Back in Alberta, the New Democrat provincial government de-industrialized electricity generation, paying out $1.3 billion to three energy companies to close coal burning power plants years ahead of schedule. It was an expensive, needless and hollow gesture. Alberta's coal plant CO2 emissions, on a world scale, are fleas on the elephant's back.

All this wouldn't terribly matter if Alberta was seamlessly transitioning its once-rich oil and gas economy to something else equally capable of building prosperity and wealth.

But we are not. Our government, academic, business and community leaders have no clue what that something else will be.

Just as Alberta Premier Rachel Notley and her merry band of socialists have no idea how the province will pay back the billions being borrowed every month to pay the government's bills, they are equally in the dark about how $10 billion a year in lost oil and gas royalties will be replaced.

What other sector will employ the 135,800 industrial oil/gas/coal workers of Alberta - down from 140,900 employees 10 years ago? Nobody knows.

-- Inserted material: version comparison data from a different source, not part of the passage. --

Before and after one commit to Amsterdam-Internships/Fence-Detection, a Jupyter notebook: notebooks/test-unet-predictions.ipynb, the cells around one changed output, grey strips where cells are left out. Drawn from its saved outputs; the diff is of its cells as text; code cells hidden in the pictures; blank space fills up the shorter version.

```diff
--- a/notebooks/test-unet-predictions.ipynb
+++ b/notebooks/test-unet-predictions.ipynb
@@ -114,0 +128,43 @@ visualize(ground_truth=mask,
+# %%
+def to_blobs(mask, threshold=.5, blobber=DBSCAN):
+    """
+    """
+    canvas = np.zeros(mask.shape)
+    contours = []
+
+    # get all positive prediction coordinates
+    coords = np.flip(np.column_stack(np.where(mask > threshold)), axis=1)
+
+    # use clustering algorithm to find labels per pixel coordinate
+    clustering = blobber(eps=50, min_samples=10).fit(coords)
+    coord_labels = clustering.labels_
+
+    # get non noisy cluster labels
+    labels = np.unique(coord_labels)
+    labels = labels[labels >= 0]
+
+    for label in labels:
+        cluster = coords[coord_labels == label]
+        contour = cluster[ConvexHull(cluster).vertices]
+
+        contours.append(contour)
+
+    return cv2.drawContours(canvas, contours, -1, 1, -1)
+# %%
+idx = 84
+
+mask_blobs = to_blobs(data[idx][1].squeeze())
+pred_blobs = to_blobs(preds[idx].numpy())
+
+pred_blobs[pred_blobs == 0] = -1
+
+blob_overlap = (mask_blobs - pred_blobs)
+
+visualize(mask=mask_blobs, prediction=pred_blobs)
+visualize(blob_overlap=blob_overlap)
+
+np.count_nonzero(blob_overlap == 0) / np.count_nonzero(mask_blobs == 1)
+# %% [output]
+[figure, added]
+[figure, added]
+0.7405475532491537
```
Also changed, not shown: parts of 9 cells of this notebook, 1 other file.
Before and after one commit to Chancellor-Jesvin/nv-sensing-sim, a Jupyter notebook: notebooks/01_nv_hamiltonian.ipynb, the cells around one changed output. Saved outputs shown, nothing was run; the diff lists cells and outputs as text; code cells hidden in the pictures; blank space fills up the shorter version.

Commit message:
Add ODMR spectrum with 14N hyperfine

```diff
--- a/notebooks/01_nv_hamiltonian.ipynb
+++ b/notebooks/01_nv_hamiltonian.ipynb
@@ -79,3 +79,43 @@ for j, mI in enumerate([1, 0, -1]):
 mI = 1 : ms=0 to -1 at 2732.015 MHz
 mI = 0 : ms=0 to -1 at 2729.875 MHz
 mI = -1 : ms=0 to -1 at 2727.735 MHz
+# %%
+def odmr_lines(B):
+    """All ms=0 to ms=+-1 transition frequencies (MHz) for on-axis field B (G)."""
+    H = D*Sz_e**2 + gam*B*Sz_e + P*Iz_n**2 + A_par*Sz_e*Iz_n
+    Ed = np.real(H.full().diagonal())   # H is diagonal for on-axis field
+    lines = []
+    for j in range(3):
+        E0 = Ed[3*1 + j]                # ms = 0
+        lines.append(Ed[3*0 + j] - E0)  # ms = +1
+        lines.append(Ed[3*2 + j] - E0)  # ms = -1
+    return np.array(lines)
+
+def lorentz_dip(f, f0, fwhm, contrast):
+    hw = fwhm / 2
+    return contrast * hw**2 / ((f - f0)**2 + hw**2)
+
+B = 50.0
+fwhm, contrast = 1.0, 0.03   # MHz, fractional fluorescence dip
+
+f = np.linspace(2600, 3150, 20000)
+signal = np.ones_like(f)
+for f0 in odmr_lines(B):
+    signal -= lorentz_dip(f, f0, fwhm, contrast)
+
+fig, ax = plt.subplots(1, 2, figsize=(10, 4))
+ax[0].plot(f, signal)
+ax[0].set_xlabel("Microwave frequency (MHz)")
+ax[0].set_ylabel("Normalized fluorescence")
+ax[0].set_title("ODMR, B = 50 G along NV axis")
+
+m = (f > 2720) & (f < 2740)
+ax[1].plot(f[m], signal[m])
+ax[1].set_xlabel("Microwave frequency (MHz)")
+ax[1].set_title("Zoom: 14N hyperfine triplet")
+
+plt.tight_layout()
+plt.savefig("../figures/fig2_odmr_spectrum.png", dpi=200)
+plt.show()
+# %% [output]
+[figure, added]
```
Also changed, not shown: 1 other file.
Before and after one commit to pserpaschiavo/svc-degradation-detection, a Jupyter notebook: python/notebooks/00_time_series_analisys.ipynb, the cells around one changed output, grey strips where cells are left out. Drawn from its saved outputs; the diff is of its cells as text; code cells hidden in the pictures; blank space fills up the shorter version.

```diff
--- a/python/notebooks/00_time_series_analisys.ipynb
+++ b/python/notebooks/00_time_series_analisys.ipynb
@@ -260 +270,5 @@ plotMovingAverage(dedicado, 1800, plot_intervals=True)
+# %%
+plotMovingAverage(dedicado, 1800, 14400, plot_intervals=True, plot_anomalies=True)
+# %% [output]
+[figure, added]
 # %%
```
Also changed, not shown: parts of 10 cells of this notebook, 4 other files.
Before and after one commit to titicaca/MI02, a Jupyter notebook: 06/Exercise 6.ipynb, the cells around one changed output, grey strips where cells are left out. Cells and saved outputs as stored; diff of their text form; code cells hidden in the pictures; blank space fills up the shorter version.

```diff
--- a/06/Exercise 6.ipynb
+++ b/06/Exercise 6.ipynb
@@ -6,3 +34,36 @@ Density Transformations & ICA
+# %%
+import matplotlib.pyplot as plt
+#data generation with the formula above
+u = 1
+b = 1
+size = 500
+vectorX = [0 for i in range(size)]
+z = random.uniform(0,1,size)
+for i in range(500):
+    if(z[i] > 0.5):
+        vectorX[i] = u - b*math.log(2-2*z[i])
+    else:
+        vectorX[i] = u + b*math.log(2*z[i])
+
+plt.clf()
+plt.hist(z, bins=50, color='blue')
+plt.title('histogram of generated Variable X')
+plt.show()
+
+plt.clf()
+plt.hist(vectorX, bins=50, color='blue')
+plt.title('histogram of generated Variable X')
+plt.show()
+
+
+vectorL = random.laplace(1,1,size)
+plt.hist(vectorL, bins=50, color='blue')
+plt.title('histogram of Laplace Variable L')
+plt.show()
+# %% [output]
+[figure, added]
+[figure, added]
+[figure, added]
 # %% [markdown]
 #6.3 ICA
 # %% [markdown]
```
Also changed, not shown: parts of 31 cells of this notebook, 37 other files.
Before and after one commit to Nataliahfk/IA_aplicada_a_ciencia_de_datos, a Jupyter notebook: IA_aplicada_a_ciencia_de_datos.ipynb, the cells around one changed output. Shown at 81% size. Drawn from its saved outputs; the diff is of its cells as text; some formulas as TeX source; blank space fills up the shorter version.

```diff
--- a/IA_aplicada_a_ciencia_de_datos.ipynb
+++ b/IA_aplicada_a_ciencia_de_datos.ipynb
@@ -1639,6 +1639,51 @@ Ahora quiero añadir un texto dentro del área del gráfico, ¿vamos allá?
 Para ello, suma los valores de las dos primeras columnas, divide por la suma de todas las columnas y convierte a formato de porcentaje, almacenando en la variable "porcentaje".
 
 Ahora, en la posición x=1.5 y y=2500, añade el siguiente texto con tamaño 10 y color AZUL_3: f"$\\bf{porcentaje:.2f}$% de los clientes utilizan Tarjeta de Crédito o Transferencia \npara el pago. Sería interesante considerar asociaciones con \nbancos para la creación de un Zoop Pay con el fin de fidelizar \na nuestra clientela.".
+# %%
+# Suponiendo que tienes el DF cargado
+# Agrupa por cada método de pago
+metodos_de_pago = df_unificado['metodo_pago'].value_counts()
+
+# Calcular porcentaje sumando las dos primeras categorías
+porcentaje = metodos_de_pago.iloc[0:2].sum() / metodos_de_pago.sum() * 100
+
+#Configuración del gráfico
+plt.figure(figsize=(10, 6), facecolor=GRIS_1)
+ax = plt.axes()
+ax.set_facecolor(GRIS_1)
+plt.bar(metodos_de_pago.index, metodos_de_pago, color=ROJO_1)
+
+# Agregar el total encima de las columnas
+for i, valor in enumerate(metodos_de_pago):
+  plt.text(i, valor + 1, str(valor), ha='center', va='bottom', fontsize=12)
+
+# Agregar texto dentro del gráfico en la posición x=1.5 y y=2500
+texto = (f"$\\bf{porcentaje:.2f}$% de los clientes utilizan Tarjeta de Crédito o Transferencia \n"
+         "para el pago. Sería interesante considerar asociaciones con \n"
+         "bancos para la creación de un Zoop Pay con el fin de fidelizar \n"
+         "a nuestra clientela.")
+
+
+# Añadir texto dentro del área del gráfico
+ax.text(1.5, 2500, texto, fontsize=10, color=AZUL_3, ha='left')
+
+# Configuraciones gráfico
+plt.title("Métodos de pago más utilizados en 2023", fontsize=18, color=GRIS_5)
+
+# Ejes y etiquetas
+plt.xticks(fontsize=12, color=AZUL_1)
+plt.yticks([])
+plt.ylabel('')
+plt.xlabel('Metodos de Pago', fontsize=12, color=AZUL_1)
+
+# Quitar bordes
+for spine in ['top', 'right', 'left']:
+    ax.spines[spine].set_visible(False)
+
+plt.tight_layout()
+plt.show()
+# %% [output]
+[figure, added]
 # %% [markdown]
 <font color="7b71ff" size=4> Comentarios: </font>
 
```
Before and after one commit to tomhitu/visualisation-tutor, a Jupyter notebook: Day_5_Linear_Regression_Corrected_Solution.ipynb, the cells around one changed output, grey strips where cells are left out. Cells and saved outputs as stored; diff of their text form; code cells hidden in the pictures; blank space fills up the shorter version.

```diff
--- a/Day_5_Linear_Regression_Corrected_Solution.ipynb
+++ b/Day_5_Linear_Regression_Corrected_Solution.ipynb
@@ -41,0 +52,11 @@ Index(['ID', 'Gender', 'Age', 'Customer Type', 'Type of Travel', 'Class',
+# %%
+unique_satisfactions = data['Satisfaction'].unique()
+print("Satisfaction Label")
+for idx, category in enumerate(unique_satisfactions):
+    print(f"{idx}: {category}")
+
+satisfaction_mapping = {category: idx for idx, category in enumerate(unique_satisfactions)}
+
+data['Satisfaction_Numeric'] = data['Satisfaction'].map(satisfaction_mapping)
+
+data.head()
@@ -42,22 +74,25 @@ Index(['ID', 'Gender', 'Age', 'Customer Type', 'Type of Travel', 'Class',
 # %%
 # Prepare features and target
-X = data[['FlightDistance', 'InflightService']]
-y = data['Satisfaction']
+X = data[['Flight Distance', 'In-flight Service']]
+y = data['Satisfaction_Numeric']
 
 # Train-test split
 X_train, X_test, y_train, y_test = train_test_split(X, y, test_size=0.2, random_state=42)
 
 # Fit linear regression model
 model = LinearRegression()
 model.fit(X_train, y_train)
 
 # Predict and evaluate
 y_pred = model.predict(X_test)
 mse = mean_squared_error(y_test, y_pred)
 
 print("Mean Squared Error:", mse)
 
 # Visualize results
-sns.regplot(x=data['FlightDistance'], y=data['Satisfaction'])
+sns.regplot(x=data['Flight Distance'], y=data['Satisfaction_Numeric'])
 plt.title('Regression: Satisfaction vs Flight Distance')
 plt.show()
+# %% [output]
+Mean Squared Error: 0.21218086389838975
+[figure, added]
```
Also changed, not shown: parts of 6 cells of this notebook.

I can tell you it won't be the renewable energy businesses, other than component assembly and installation. Companies manufacturing solar panels, wind farm turbines, mega-batteries and electric cars are already based elsewhere and have no reason to move to Alberta, far from principal markets.

A fantasy perpetuated by ever-optimistic entrepreneurs, economic developers, environmentalists and New Democrat politicians says, by golly, something will just come along to replace oil, gas and coal.

Just sit tight. High-tech, artificial intelligence, megadata and health companies will somehow flourish, will somehow soak up those 135,800 well-paid but disappearing jobs in the industrial sector. Clean cool technology parks will replace the horrible desecration of sacred Mother Earth at the tar sands.

But where's the blueprint? There's no discernible government/industry plan to replace the deliberate de-industrialization - the economic suicide - that's now taking place.

There is a clear alternative to de-industrialization. It's just being ignored by the New Democrats in Alberta, and the Liberals in Ottawa.

Alberta's place in the new energy world is not about killing fossil fuels, but about greening them.

Dramatically reducing carbon emissions from those industries that made us rich in the first place is not only practical but a golden opportunity.

Instead of vilifying natural gas, Alberta should be celebrating and promoting this fuel that more than satisfies Canada's commitment to reducing our national carbon output ... and still keeps the oil/gas patch alive and kicking.

Alberta should be pouring its research and commercialization effort into cheap technologies to dramatically lower the carbon content and greenhouse gas emissions from all the fossil fuels we have in such abundance. What better world contribution than an inexpensive way to reduce CO2 emissions from coal - the world's cheapest and most bountiful fuel? This will not happen during Notley's watch. Her party has thrown its lot in with the extreme environmentalists and believes deeply in de-industrialization ... with no plan to replace the industry being killed.